July issue 2016
Art Review: Kiran Saleem
In 1936, the renowned German cultural theorist Walter Benjamin wrote a seminal essay titled The Work of Art in the Age of Mechanical Reproduction. He highlighted how modern printing technology had allowed artwork to “escape” the museum where it had hitherto existed within a specific context of time and space. Even as the reproducibility of art allowed it to be viewed by a mass audience, who had only to lift a book in which the images had been printed, the authenticity of the original context was lost.
Eighty years after the publication of Benjamin’s essay, Sanat Gallery held an exhibition of work by Kiran Saleem titled, To see, or not to see. The show exhibits some of the “escapees” in a new and anachronistic context. Kiran’s choice and treatment of subject matter address the questions raised by Benjamin’s essay with near text-book precision. She has chosen iconic works from western art which she has only seen in reproduction. The original works have undergone two iterations. The first one by reproduction through print and visual media; the second iteration is as a Kiran “original” altered as they are by her idiosyncratic touches.
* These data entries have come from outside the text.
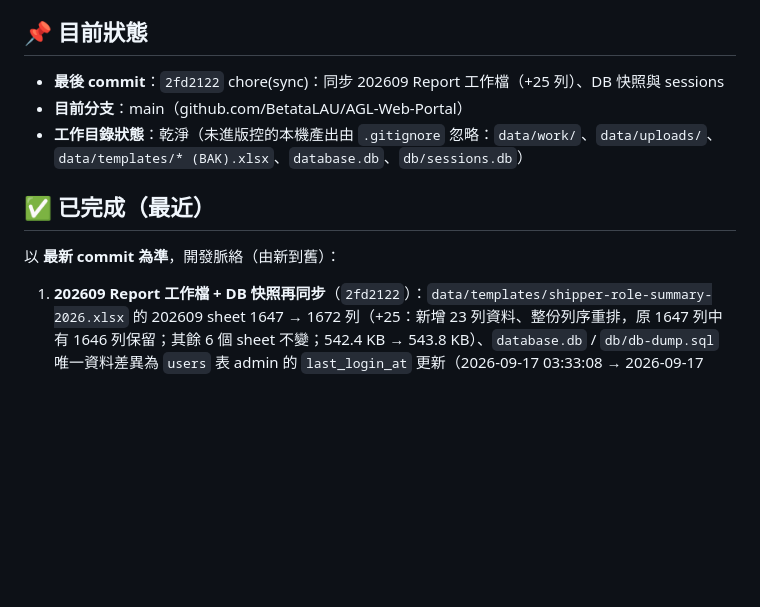
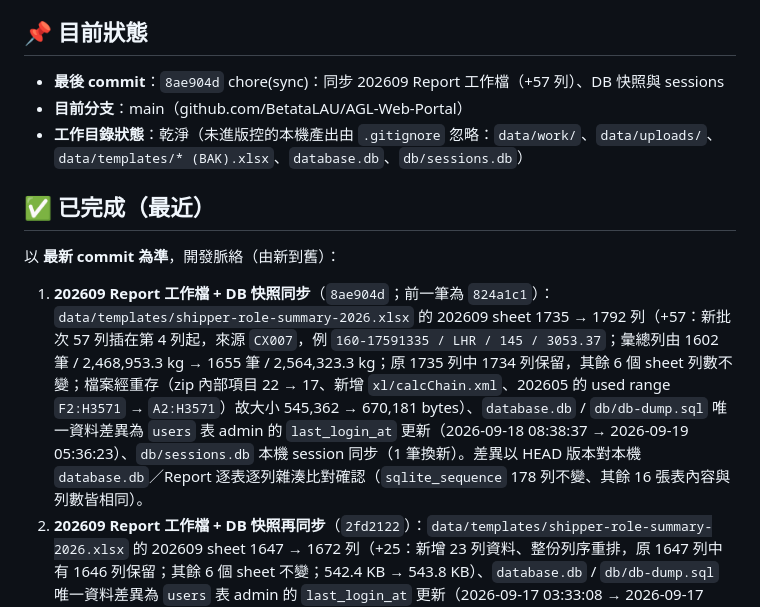
Before and after one commit to BetataLAU/AGL-Web-Portal, a Markdown page: WORKSPACE_STATE.md, the part around the change. Rendered like a GitHub page; blank space fills up the shorter version.

Commit message:
docs(workspace): 更新 WORKSPACE_STATE（最後 commit 8ae904d / 202609 Report 同步紀錄）

```diff
--- a/WORKSPACE_STATE.md
+++ b/WORKSPACE_STATE.md
@@ -5,7 +5,7 @@
 
 ## 📌 目前狀態
 
-- **最後 commit**：`2fd2122` chore(sync)：同步 202609 Report 工作檔（+25 列）、DB 快照與 sessions
+- **最後 commit**：`8ae904d` chore(sync)：同步 202609 Report 工作檔（+57 列）、DB 快照與 sessions
 - **目前分支**：main（github.com/BetataLAU/AGL-Web-Portal）
 - **工作目錄狀態**：乾淨（未進版控的本機產出由 `.gitignore` 忽略：`data/work/`、`data/uploads/`、`data/templates/* (BAK).xlsx`、`database.db`、`db/sessions.db`）
 
@@ -13,6 +13,7 @@
 
 以 **最新 commit 為準**，開發脈絡（由新到舊）：
 
+1. **202609 Report 工作檔 + DB 快照同步**（`8ae904d`；前一筆為 `824a1c1`）：`data/templates/shipper-role-summary-2026.xlsx` 的 202609 sheet 1735 → 1792 列（+57：新批次 57 列插在第 4 列起，來源 `CX007`，例 `160-17591335 / LHR / 145 / 3053.37`；彙總列由 1602 筆 / 2,468,953.3 kg → 1655 筆 / 2,564,323.3 kg；原 1735 列中 1734 列保留，其餘 6 個 sheet 列數不變；檔案經重存（zip 內部項目 22 → 17、新增 `xl/calcChain.xml`、202605 的 used range `F2:H3571` → `A2:H3571`）故大小 545,362 → 670,181 bytes）、`database.db` / `db/db-dump.sql` 唯一資料差異為 `users` 表 admin 的 `last_login_at` 更新（2026-09-18 08:38:37 → 2026-09-19 05:36:23）、`db/sessions.db` 本機 session 同步（1 筆換新）。差異以 HEAD 版本對本機 `database.db`／Report 逐表逐列雜湊比對確認（`sqlite_sequence` 178 列不變、其餘 16 張表內容與列數皆相同）。
 1. **202609 Report 工作檔 + DB 快照再同步**（`2fd2122`）：`data/templates/shipper-role-summary-2026.xlsx` 的 202609 sheet 1647 → 1672 列（+25：新增 23 列資料、整份列序重排，原 1647 列中有 1646 列保留；其餘 6 個 sheet 不變；542.4 KB → 543.8 KB）、`database.db` / `db/db-dump.sql` 唯一資料差異為 `users` 表 admin 的 `last_login_at` 更新（2026-09-17 03:33:08 → 2026-09-17 13:35:06）、`db/sessions.db` 本機 session 同步（1 筆換新）、`FILE_INVENTORY.md` 由 `npm run sync` 重新產生（1314 → 1077 個檔案，差異來自本機 `data/uploads/`、`data/work/` 產出增減）。
 2. **202609 Report 工作檔 + DB 快照再同步**（`ed1617c`）：`data/templates/shipper-role-summary-2026.xlsx` 的 202609 sheet 1540 → 1648 列（+108，其餘 6 個 sheet 不變；538.9 KB → 542.4 KB）、`database.db` / `db/db-dump.sql` 唯一資料差異為 `users` 表 admin 的 `last_login_at` 更新（2026-09-16 05:01:48 → 2026-09-17 03:33:08）、`db/sessions.db` 本機 session 同步（1 筆換新）、`FILE_INVENTORY.md` 由 `npm run sync` 重新產生（1192 → 1314 個檔案，多出的是本機 `data/uploads/` 與 `data/work/` 產出）。
 2. **202609 Report 工作檔 + DB 快照再同步**（`eb69bd3`）：`data/templates/shipper-role-summary-2026.xlsx` 的 202609 sheet 1411 → 1540 列（+129，其餘 6 個 sheet 不變；534.7 KB → 538.9 KB）、`database.db` / `db/db-dump.sql` 唯一資料差異為 `users` 表 admin 的 `last_login_at` 更新（2026-09-15 04:22:03 → 2026-09-16 05:01:48）、`db/sessions.db` 本機 session 同步（1 筆換新）、`FILE_INVENTORY.md` 由 `npm run sync` 重新產生（1038 → 1192 個檔案，多出的是本機 `data/uploads/` 與 `data/work/` 產出）。
```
Her material is pulled from as far back as the fifteenth century. There is van Eyck, Raphael, Leonardo and Lucas Cranach the Elder. Rembrandt emerges from the seventeenth century, and Courbet, Monet and Kahlo inch us towards modernity. Except for a large digital print of Leonardo’s ‘Mona Lisa’ (in which La Gioconda’s face has been replaced by that of Kiran’s), the remaining works are all oil-on-canvas. Kiran’s ability to replicate the painters’ brush strokes would be the envy of any high quality art forger. She captures with virtuosity the changes from the smooth, linear painting technique of the fifteenth century to the more painterly style that develops in the seventeenth century.
So what, one may ask, is the original aspect of these works? In the nicely produced colour brochure which accompanies the exhibition, there is an artist’s statement in which she explains:
I take printed images of western paintings to reinforce the idea of what I see, interpret, and record the shift of perception which takes place upon discovery through a remote or second hand source, as I have never seen these paintings in real and the only format in which these paintings are experienced is either through web or printed paper.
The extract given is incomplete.